__Work task__. Output all of the records exactly as written.

__Exercise materials__.
- Opening Delimiter -

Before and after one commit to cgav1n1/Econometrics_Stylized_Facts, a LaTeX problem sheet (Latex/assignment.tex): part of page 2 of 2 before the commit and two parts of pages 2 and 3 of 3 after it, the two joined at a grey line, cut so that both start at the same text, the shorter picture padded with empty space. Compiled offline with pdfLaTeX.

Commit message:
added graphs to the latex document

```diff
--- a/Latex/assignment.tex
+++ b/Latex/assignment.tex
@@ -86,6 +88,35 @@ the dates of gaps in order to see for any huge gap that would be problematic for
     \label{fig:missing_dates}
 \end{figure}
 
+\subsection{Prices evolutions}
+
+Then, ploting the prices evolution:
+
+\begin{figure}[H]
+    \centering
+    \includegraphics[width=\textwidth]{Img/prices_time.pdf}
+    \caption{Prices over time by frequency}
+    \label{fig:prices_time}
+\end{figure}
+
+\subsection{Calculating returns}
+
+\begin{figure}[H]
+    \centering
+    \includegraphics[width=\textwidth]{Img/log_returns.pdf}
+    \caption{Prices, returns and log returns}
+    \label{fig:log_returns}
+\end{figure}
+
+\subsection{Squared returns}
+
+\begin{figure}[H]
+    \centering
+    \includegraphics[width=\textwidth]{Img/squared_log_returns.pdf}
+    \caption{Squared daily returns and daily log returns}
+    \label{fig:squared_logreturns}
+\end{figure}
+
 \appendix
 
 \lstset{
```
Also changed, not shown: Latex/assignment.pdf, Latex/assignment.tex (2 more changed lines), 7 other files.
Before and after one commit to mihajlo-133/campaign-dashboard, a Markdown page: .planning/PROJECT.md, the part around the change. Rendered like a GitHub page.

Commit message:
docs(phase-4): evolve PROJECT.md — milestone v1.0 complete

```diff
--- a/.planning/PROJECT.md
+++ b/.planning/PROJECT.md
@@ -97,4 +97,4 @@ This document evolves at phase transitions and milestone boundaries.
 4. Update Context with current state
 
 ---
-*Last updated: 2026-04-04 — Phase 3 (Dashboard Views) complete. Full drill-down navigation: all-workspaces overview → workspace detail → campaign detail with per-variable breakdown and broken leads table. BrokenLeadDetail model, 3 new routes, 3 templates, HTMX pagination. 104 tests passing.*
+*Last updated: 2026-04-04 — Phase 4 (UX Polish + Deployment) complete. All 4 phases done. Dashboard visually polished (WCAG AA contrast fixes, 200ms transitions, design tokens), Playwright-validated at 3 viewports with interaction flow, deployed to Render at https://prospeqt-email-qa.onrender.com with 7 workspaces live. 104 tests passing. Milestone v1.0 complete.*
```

- Closing Delimiter -

__Task response__.
Before and after one commit to cgav1n1/Econometrics_Stylized_Facts, a LaTeX problem sheet (Latex/assignment.tex): part of page 2 of 2 before the commit and two parts of pages 2 and 3 of 3 after it, the two joined at a grey line, cut so that both start at the same text, the shorter picture padded with empty space. Compiled offline with pdfLaTeX.

Commit message:
added graphs to the latex document

```diff
--- a/Latex/assignment.tex
+++ b/Latex/assignment.tex
@@ -86,6 +88,35 @@ the dates of gaps in order to see for any huge gap that would be problematic for
     \label{fig:missing_dates}
 \end{figure}
 
+\subsection{Prices evolutions}
+
+Then, ploting the prices evolution:
+
+\begin{figure}[H]
+    \centering
+    \includegraphics[width=\textwidth]{Img/prices_time.pdf}
+    \caption{Prices over time by frequency}
+    \label{fig:prices_time}
+\end{figure}
+
+\subsection{Calculating returns}
+
+\begin{figure}[H]
+    \centering
+    \includegraphics[width=\textwidth]{Img/log_returns.pdf}
+    \caption{Prices, returns and log returns}
+    \label{fig:log_returns}
+\end{figure}
+
+\subsection{Squared returns}
+
+\begin{figure}[H]
+    \centering
+    \includegraphics[width=\textwidth]{Img/squared_log_returns.pdf}
+    \caption{Squared daily returns and daily log returns}
+    \label{fig:squared_logreturns}
+\end{figure}
+
 \appendix
 
 \lstset{
```
Also changed, not shown: Latex/assignment.pdf, Latex/assignment.tex (2 more changed lines), 7 other files.
Before and after one commit to mihajlo-133/campaign-dashboard, a Markdown page: .planning/PROJECT.md, the part around the change. Rendered like a GitHub page.

Commit message:
docs(phase-4): evolve PROJECT.md — milestone v1.0 complete

```diff
--- a/.planning/PROJECT.md
+++ b/.planning/PROJECT.md
@@ -97,4 +97,4 @@ This document evolves at phase transitions and milestone boundaries.
 4. Update Context with current state
 
 ---
-*Last updated: 2026-04-04 — Phase 3 (Dashboard Views) complete. Full drill-down navigation: all-workspaces overview → workspace detail → campaign detail with per-variable breakdown and broken leads table. BrokenLeadDetail model, 3 new routes, 3 templates, HTMX pagination. 104 tests passing.*
+*Last updated: 2026-04-04 — Phase 4 (UX Polish + Deployment) complete. All 4 phases done. Dashboard visually polished (WCAG AA contrast fixes, 200ms transitions, design tokens), Playwright-validated at 3 viewports with interaction flow, deployed to Render at https://prospeqt-email-qa.onrender.com with 7 workspaces live. 104 tests passing. Milestone v1.0 complete.*
```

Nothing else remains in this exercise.